[Web interface edit records]
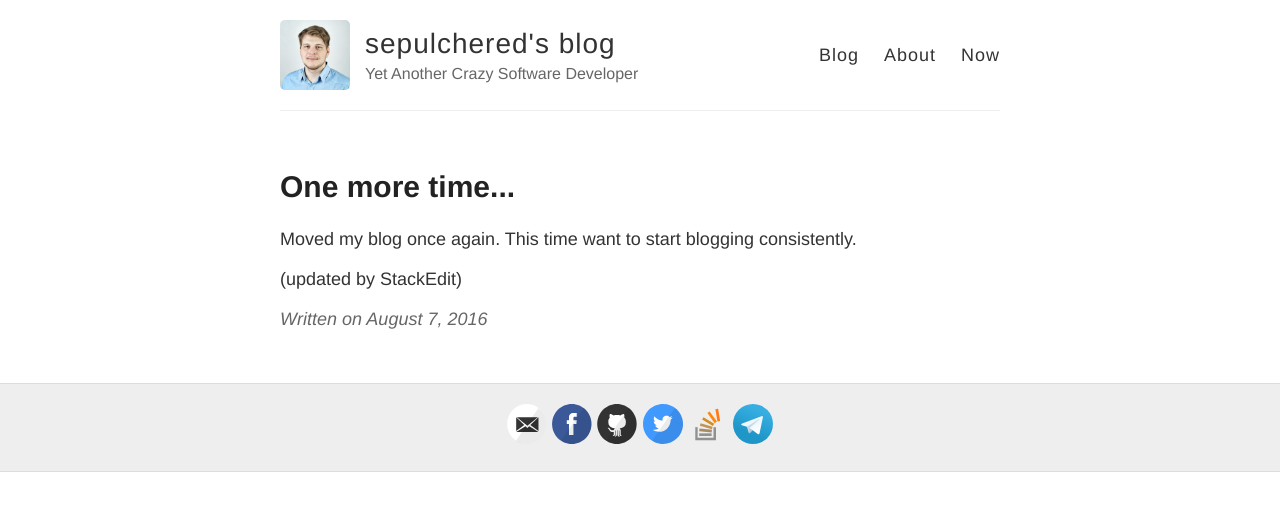
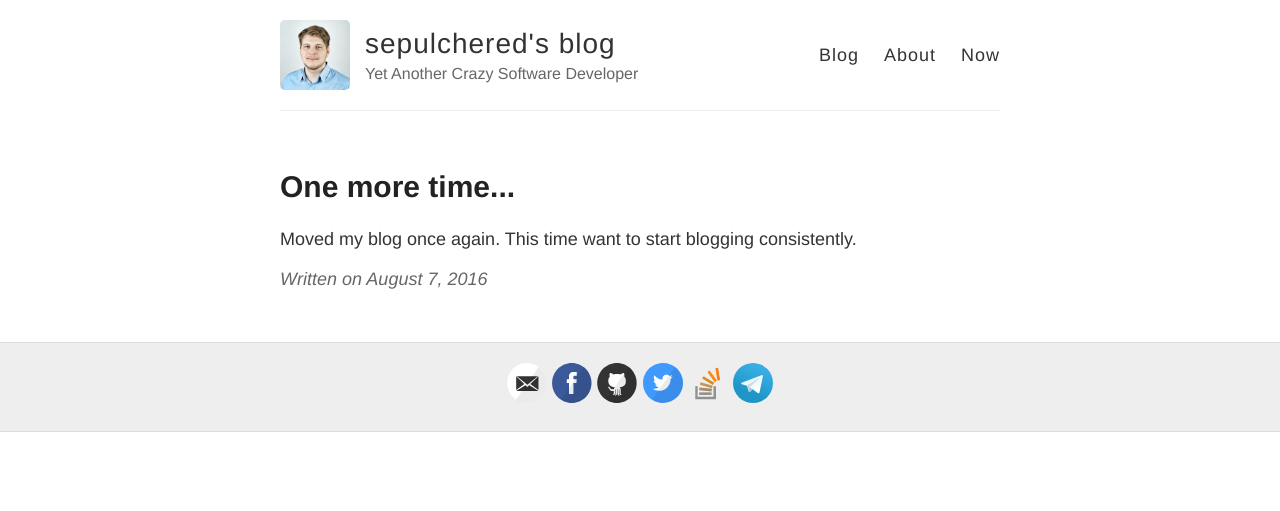
Before and after one commit to sepulchered/sepulchered.github.io, a Jekyll site: the page built from _posts/2016-8-7-Hello-World.md, in a window 1280 px wide. Shown: the top 511 px of the page. Built offline with Jekyll 4.4.1, drawn with Linux system fonts in a browser that asks for light colours; comment, search, counter and statistics services are not loaded.

Commit message:
_posts/2016-8-7-Hello-World.md updated from https://stackedit.io/

```diff
--- a/_posts/2016-8-7-Hello-World.md
+++ b/_posts/2016-8-7-Hello-World.md
@@ -4,8 +4,6 @@ title: One more time...
 ---
 
 Moved my blog once again. This time want to start blogging consistently.
-
-(updated by StackEdit)
 <!--stackedit_data:
-eyJoaXN0b3J5IjpbLTE4NTkzMDQ1OV19
+eyJoaXN0b3J5IjpbLTExNzgyMDI1MzJdfQ==
 -->
```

### WHAT YOU NEED TO DO
Retype the records in full. Do not carry over the images.

### TASK ANSWER
Before and after one commit to sepulchered/sepulchered.github.io, a Jekyll site: the page built from _posts/2016-8-7-Hello-World.md, in a window 1280 px wide. Shown: the top 511 px of the page. Built offline with Jekyll 4.4.1, drawn with Linux system fonts in a browser that asks for light colours; comment, search, counter and statistics services are not loaded.

Commit message:
_posts/2016-8-7-Hello-World.md updated from https://stackedit.io/

```diff
--- a/_posts/2016-8-7-Hello-World.md
+++ b/_posts/2016-8-7-Hello-World.md
@@ -4,8 +4,6 @@ title: One more time...
 ---
 
 Moved my blog once again. This time want to start blogging consistently.
-
-(updated by StackEdit)
 <!--stackedit_data:
-eyJoaXN0b3J5IjpbLTE4NTkzMDQ1OV19
+eyJoaXN0b3J5IjpbLTExNzgyMDI1MzJdfQ==
 -->
```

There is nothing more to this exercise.